Music streaming service Soundcloud has survived a recent money scare after securing a $170m (£135m) in investment.
Back in February 2017, the Spotify rival fired a large number of its staff in an attempt to cut costs.
Soundcloud is popular with independent music articts and DJs worldwide, with many using it to share and comment on each other’s work.
However, the Berlin-based firm has struggled to convert that popularity into any meanful revenue. As a “freemium” service, most people use the site without paying.
With mounting losses, the company’s board of directors wrote that there are “material uncertainties facing the business.”
As Billboard reported, “SoundCloud was widely reported to have 175 million users globally around the end of 2014. But its average revenue per user, or ARPU, was just 11.2 cents.”
By comparison, its closest rivals, Pandora and Spotify, have ARPUs of $11 and $27, respectively.
Just last month, SoundCloud confirmed that it took on $32 million in debt financing in 2015.
But the company has been trying to put a positive spin on some dire financial news, citing recent licensing deals with record labels.

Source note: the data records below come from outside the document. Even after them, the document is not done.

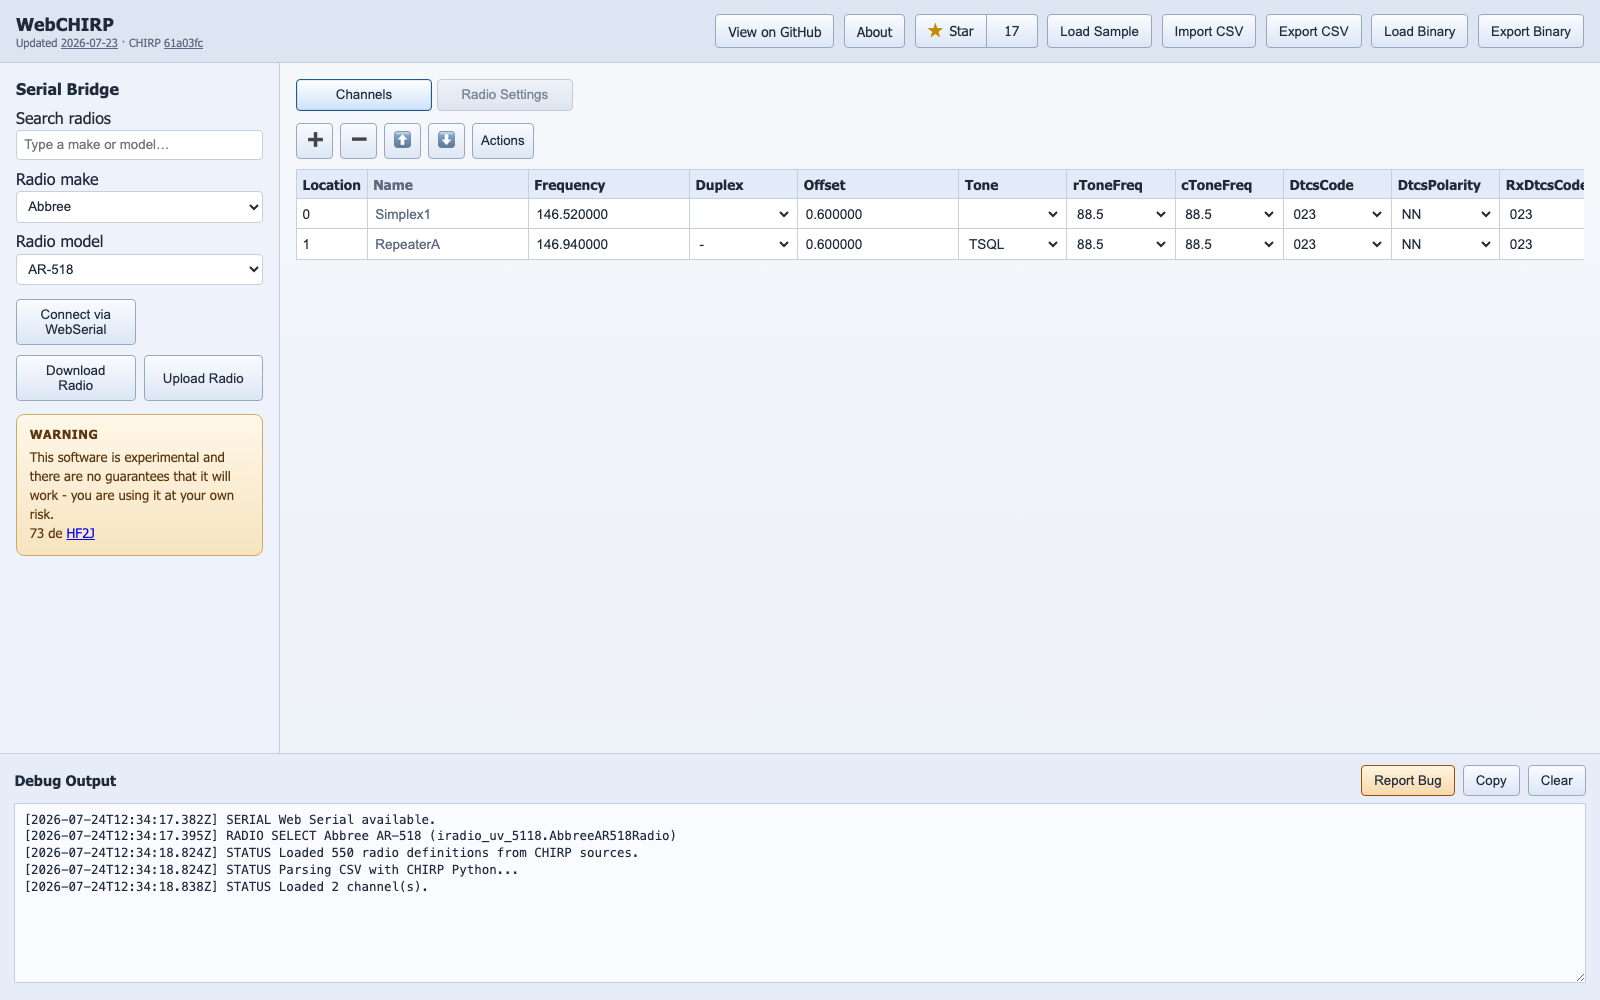
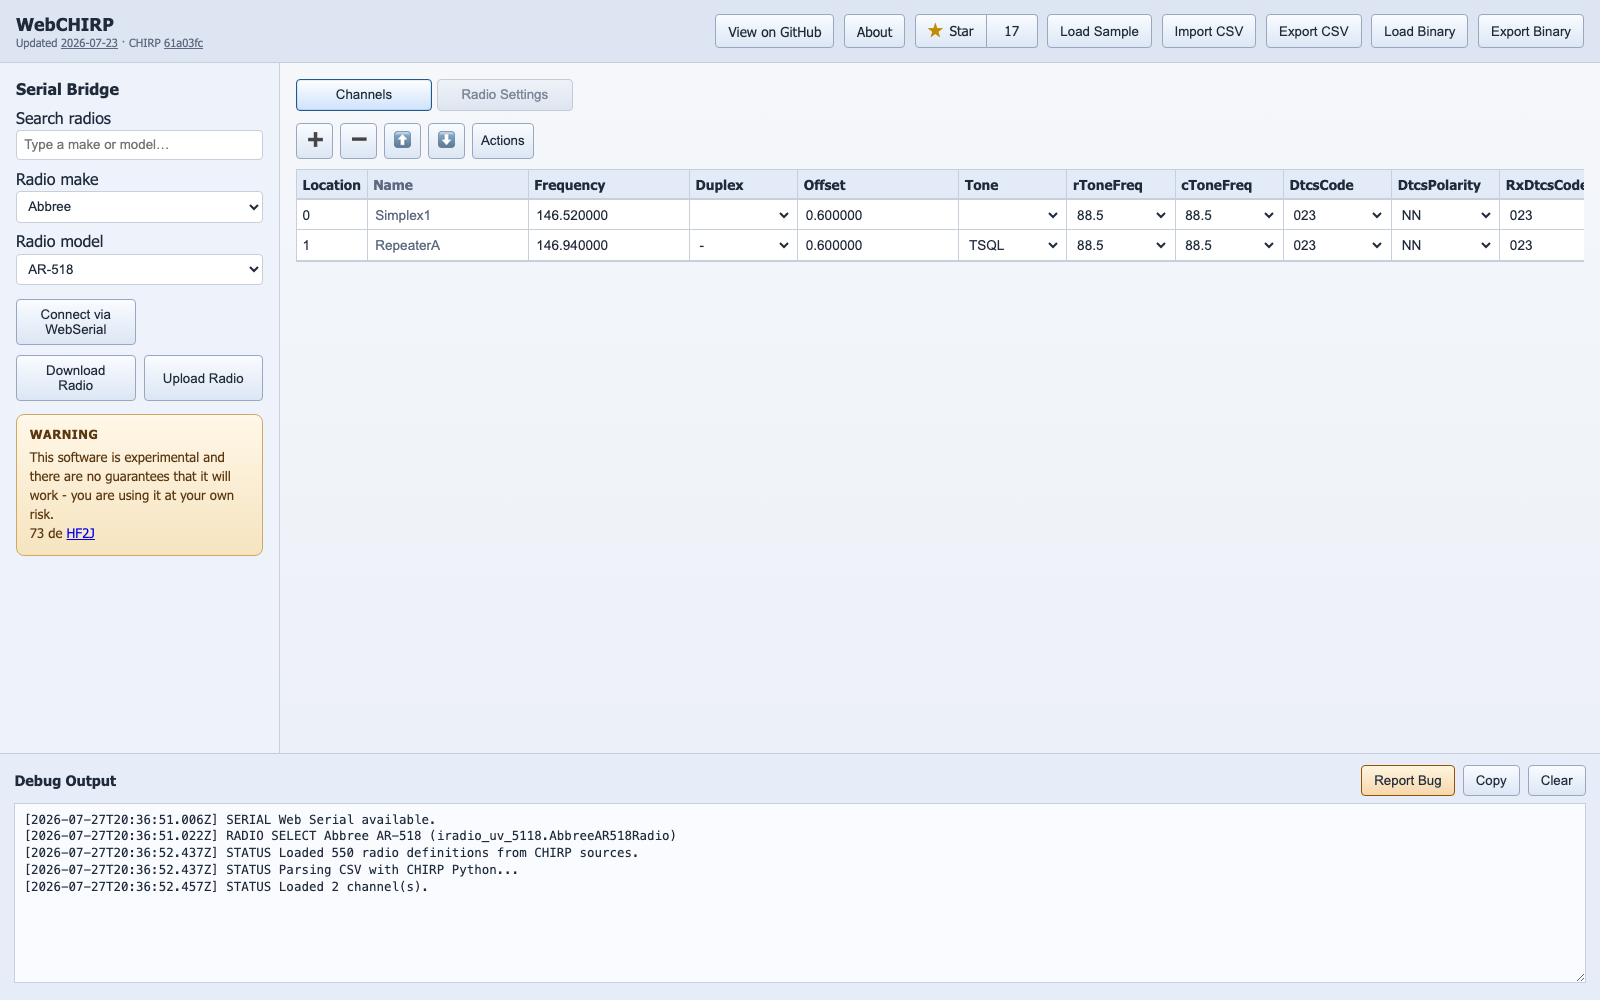
Update RELEASE_NOTES.md for 2026-07-27 and regenerate screenshots
Covers the five PRs merged since the 2026-07-24 entry: drag-and-drop file
loading (#19), channel-grid virtualization (#18), the gettext-builtins fix
for UV-K5 settings (#21), the capped issue-report URL (#22), and the ui.js
module decomposition (#16).

Release-note entries are now one line each, per user preference; AGENTS.md
records the rule so future updates keep the format.

diff --git a/RELEASE_NOTES.md b/RELEASE_NOTES.md
@@ -1,5 +1,12 @@
 # Release Notes
 
+## 2026-07-27
+- Dragging a CHIRP CSV or binary `.img` file anywhere onto the page now loads it, with the same replace-or-merge prompt as the Import CSV picker (#19).
+- Virtualized the channel grid: insert/remove/move on a 500-channel codeplug now takes 2–9 ms instead of 2.0–3.7 s (#18).
+- Fixed radio settings failing with `NameError` on drivers that call CHIRP's translation builtins, e.g. the Quansheng UV-K5 (#21).
+- Capped the pre-filled "Report Bug" GitHub URL at the last 40 debug lines so GitHub no longer answers with HTTP 414 (#22).
+- Split the 3,200-line `web/js/ui.js` into one module per UI area under `web/js/ui/`; no user-visible change (#16).
+
 ## 2026-07-24
 - CSV import no longer silently destroys existing channels (#12, contributed by lanrat): importing a CSV while the editor holds real channels (a usable frequency or name — blank inserted rows don't count) now prompts with how many channels would be lost and how many the file contains, offering Replace (previous behavior), Merge (append the imported channels and renumber Locations), or Cancel. Escape or clicking outside cancels. Imports into an empty editor and the sample loader are unchanged. Internally `loadCsvText` split into a side-effect-free `parseCsvViaRuntime` plus `applyParsedCsv(mode)` so the promise-based prompt can sit between parsing and applying.
 - The online repeater-query API base is now configurable per deployment (#14, contributed by lanrat). The przemienniki.net / repeaterbook.com actions fetch through a CORS proxy that was hardcoded to `api.codeplug.org`, whose allowlist only permits the `codeplug.org` origin — so forks hosted elsewhere hit 403 "Failed to fetch". The base now comes from a `<meta name="webchirp-repeater-api-base">` tag (defaulting to `api.codeplug.org`, so codeplug.org is unaffected); deployments with their own proxy point the tag at it, and setting `content=""` blanks the base and hides the two online-query menu items instead of offering actions that can only fail. Repeater-query tests are wired into `npm run test:channels`.

diff --git a/AGENTS.md b/AGENTS.md
@@ -54,7 +54,7 @@ This repository hosts a browser-based CHIRP interface (`web/`) that executes CHI
 - Commit after every change.
 - Keep commits small and scoped to one functional fix/refactor when practical.
 - Include clear commit messages that describe user-visible behavior or architectural impact.
-- Never modify RELEASE_NOTES.md when on a branch. When on master, update RELEASE_NOTES.md based on PRs which were merged in with current date. At the same time run `npm run screenshots` to regenerate images/screenshot.png, images/screenshot-for-opengraph.png, and web/images/social-preview.png from the current version of the app.
+- Never modify RELEASE_NOTES.md when on a branch. When on master, update RELEASE_NOTES.md based on PRs which were merged in with current date. Each entry is a single line: the user-visible change plus the PR number, no multi-sentence detail. At the same time run `npm run screenshots` to regenerate images/screenshot.png, images/screenshot-for-opengraph.png, and web/images/social-preview.png from the current version of the app.
 
 # PR Behaviour
 - When submitting a PR, in the PR description include any new dependencies which were added.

SoundCloud has just received an investment of $170 million a “global merchant bank” called The Raine Group and a Singapore-based investment company called Temasek.
As part of this new investment, former Vimeo executives Kerry Trainor and Michael Weissman will be stepping in as the new CEO and COO (respectively), while SoundCloud co-founder Alexander Ljung will step down as CEO and become chairman of the board, and other co-founder Eric Wahlfross will stay on as chief product officer.
In a statement, SoundCloud said that this new investment will “ensure a strong, independent future” for the company, while also “funding deeper development and marketing of its core tools used by millions of audio creators.”
“Soundcloud is here to stay,” wrote Alexander Ljung, the company’s chairman, who as part of the deal is stepping down as the firm’s chief executive.
Concerned users had been backing up their Soundcloud uploads, worried the site would go offline.
“This financing means Soundcloud remains strong and independent,” Ljung wrote in a blog post.
“Over the last few weeks, I’ve been moved by the outpouring of commentary around Soundcloud’s unique and crucial role in driving what global culture is today (and what it will become tomorrow).
“You’ve told me how, without Soundcloud, there would be a giant gaping void in today’s world of music. We can’t have that, and I’m happy to once again say that won’t be happening.”
The company will see considerable changes in leadership. Mr Ljung will be replaced as chief executive by Kerry Trainor, the former boss of video-sharing site Vimeo. Mike Weissman, also formerly at Vimeo, will become Soundcloud’s chief operating officer.